_WHAT IS NEEDED_
Where the word "firmware" appears in a line below, copy the whole line.

*** STUDY MATERIAL Section Begins ***

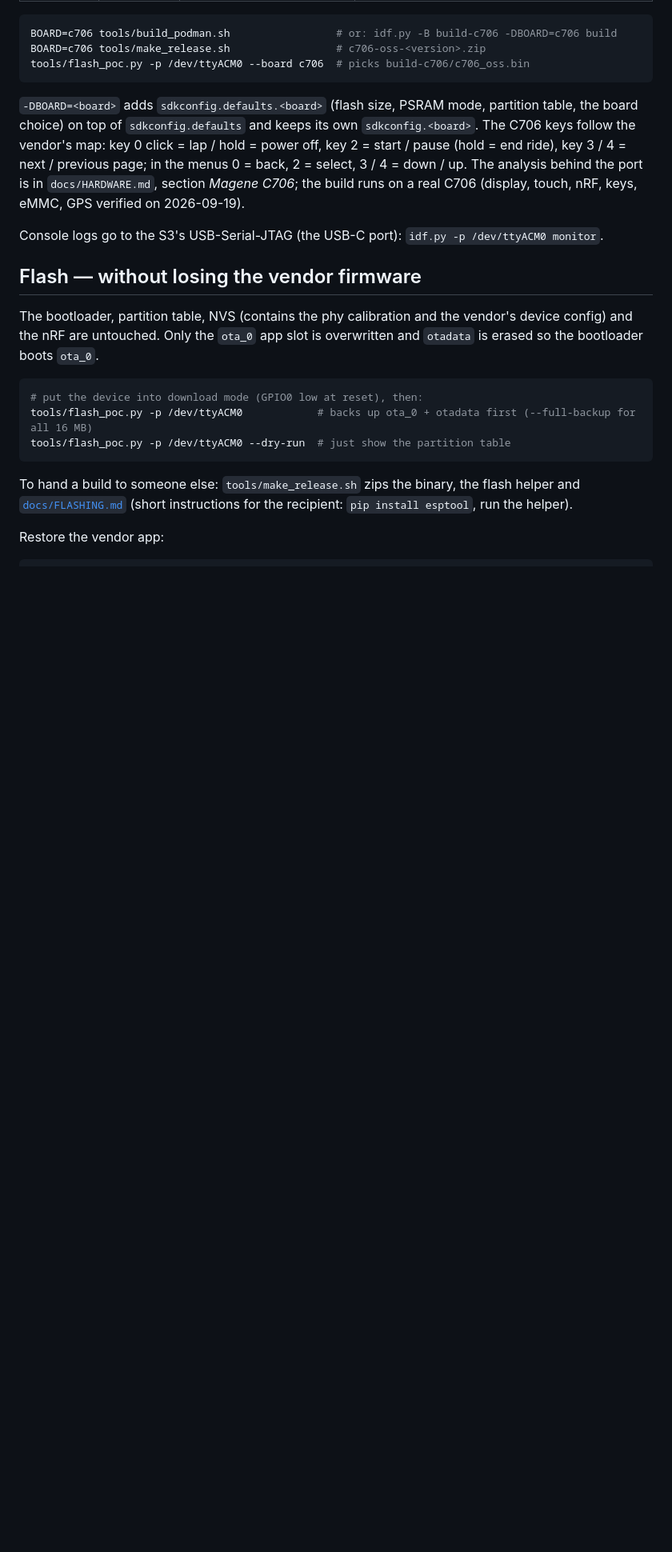
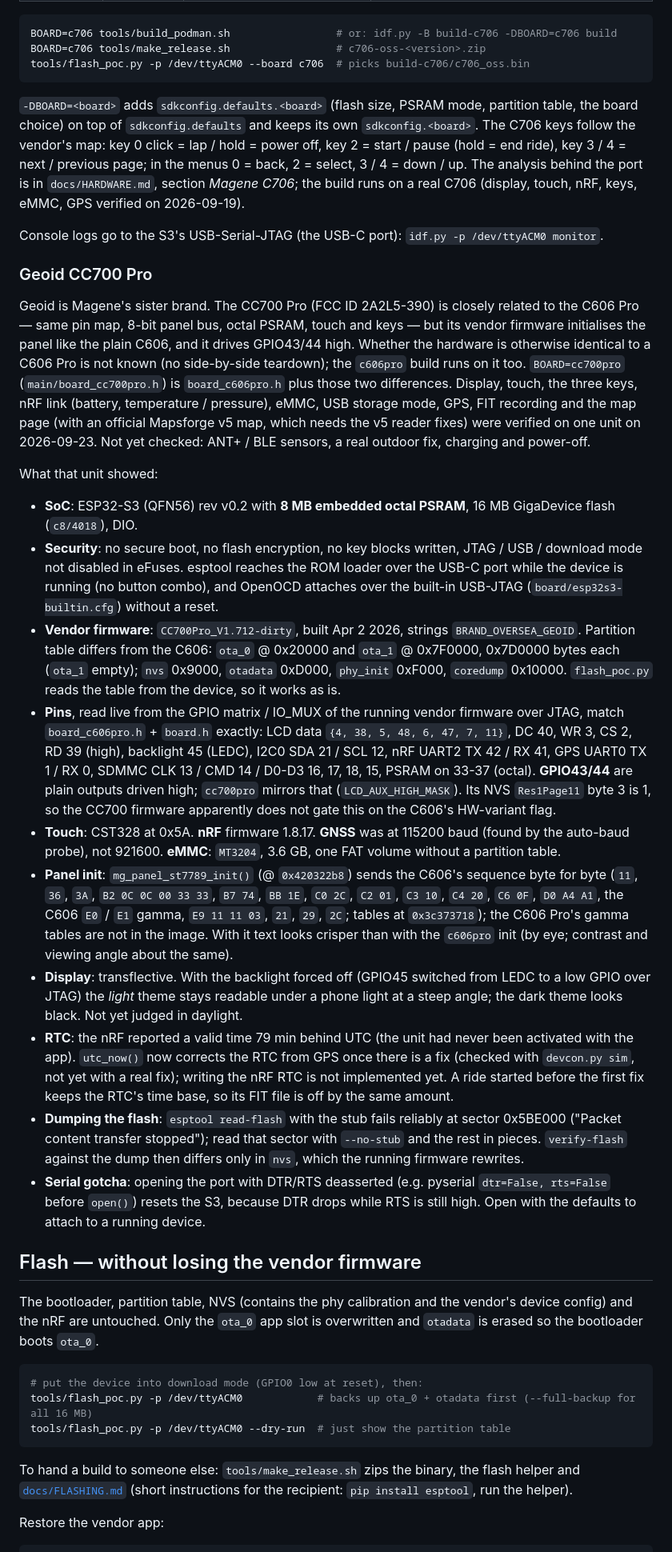
Before and after one commit to HighwayStar/c606-oss, a Markdown page: README.md, the part around one of its changes. Shown at 80% size. Rendered like a GitHub page; blank space fills up the shorter version.

Commit message:
docs: Geoid CC700 Pro
What one unit showed: security status, vendor partition table, pin map,
panel init, transflective display, RTC offset, flash dump and serial
quirks. The C606 Pro profile stays untested on a real C606 Pro.

```diff
--- a/README.md
+++ b/README.md
@@ -163,6 +166,71 @@ keys, eMMC, GPS verified on 2026-09-19).
 
 Console logs go to the S3's USB-Serial-JTAG (the USB-C port):
 `idf.py -p /dev/ttyACM0 monitor`.
+
+### Geoid CC700 Pro
+
+Geoid is Magene's sister brand. The CC700 Pro (FCC ID 2A2L5-390) is closely
+related to the C606 Pro — same pin map, 8-bit panel bus, octal PSRAM, touch
+and keys — but its vendor firmware initialises the panel like the plain
+C606, and it drives GPIO43/44 high. Whether the hardware is otherwise
+identical to a C606 Pro is not known (no side-by-side teardown); the `c606pro`
+build runs on it too. `BOARD=cc700pro` (`main/board_cc700pro.h`) is
+`board_c606pro.h` plus those two differences. Display, touch, the three keys, nRF link
+(battery, temperature / pressure), eMMC, USB storage mode, GPS, FIT
+recording and the map page (with an official Mapsforge v5 map, which needs
+the v5 reader fixes) were verified on one unit on 2026-09-23. Not yet
+checked: ANT+ / BLE sensors, a real outdoor fix, charging and power-off.
+
+What that unit showed:
+
+* **SoC**: ESP32-S3 (QFN56) rev v0.2 with **8 MB embedded octal PSRAM**,
+  16 MB GigaDevice flash (`c8/4018`), DIO.
+* **Security**: no secure boot, no flash encryption, no key blocks written,
+  JTAG / USB / download mode not disabled in eFuses. esptool reaches the ROM
+  loader over the USB-C port while the device is running (no button combo),
+  and OpenOCD attaches over the built-in USB-JTAG
+  (`board/esp32s3-builtin.cfg`) without a reset.
+* **Vendor firmware**: `CC700Pro_V1.712-dirty`, built Apr 2 2026, strings
+  `BRAND_OVERSEA_GEOID`. Partition table differs from the C606:
+  `ota_0` @ 0x20000 and `ota_1` @ 0x7F0000, 0x7D0000 bytes each (`ota_1`
+  empty); `nvs` 0x9000, `otadata` 0xD000, `phy_init` 0xF000, `coredump`
+  0x10000. `flash_poc.py` reads the table from the device, so it works as is.
+* **Pins**, read live from the GPIO matrix / IO_MUX of the running vendor
+  firmware over JTAG, match `board_c606pro.h` + `board.h` exactly: LCD data
+  `{4, 38, 5, 48, 6, 47, 7, 11}`, DC 40, WR 3, CS 2, RD 39 (high), backlight
+  45 (LEDC), I2C0 SDA 21 / SCL 12, nRF UART2 TX 42 / RX 41, GPS UART0 TX 1 /
+  RX 0, SDMMC CLK 13 / CMD 14 / D0-D3 16, 17, 18, 15, PSRAM on 33-37 (octal).
+  **GPIO43/44** are plain outputs driven high; `cc700pro` mirrors that
+  (`LCD_AUX_HIGH_MASK`). Its NVS `Res1Page11` byte 3 is 1, so the CC700
+  firmware apparently does not gate this on the C606's HW-variant flag.
+* **Touch**: CST328 at 0x5A. **nRF** firmware 1.8.17. **GNSS** was at
+  115200 baud (found by the auto-baud probe), not 921600. **eMMC**: `MT3204`,
+  3.6 GB, one FAT volume without a partition table.
+* **Panel init**: `mg_panel_st7789_init()` (@ `0x420322b8`) sends the
+  C606's sequence byte for byte (`11`, `36`, `3A`, `B2 0C 0C 00 33 33`,
+  `B7 74`, `BB 1E`, `C0 2C`, `C2 01`, `C3 10`, `C4 20`, `C6 0F`, `D0 A4 A1`,
+  the C606 `E0` / `E1` gamma, `E9 11 11 03`, `21`, `29`, `2C`; tables at
+  `0x3c373718`); the C606 Pro's gamma tables are not in the image. With it
+  text looks crisper than with the `c606pro` init (by eye; contrast and
+  viewing angle about the same).
+* **Display**: transflective. With the backlight forced off (GPIO45
+  switched from LEDC to a low GPIO over JTAG) the *light* theme stays
+  readable under a phone light at a steep angle; the dark theme looks black.
+  Not yet judged in daylight.
+* **RTC**: the nRF reported a valid time 79 min behind UTC (the unit had
+  never been activated with the app). `utc_now()` now corrects the RTC from
+  GPS once there is a fix (checked with `devcon.py sim`, not yet with a real
+  fix); writing the nRF RTC is not implemented yet. A ride started before
+  the first fix keeps the RTC's time base, so its FIT file is off by the same
+  amount.
+* **Dumping the flash**: `esptool read-flash` with the stub fails reliably
+  at sector 0x5BE000 ("Packet content transfer stopped"); read that sector
+  with `--no-stub` and the rest in pieces. `verify-flash` against the dump
+  then differs only in `nvs`, which the running firmware rewrites.
+* **Serial gotcha**: opening the port with DTR/RTS deasserted (e.g. pyserial
+  `dtr=False, rts=False` before `open()`) resets the S3, because DTR drops
+  while RTS is still high. Open with the defaults to attach to a running
+  device.
 
 ## Flash — without losing the vendor firmware
 
```
Also changed, not shown: other parts of README.md (+7 -2 lines), docs/HARDWARE.md (+3 -1 lines).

*** STUDY MATERIAL Section Ends ***

_RESPONSE TO THE TASK_
+and keys — but its vendor firmware initialises the panel like the plain
+* **Vendor firmware**: `CC700Pro_V1.712-dirty`, built Apr 2 2026, strings
+  firmware over JTAG, match `board_c606pro.h` + `board.h` exactly: LCD data
+  firmware apparently does not gate this on the C606's HW-variant flag.
+* **Touch**: CST328 at 0x5A. **nRF** firmware 1.8.17. **GNSS** was at
+  then differs only in `nvs`, which the running firmware rewrites.
 ## Flash — without losing the vendor firmware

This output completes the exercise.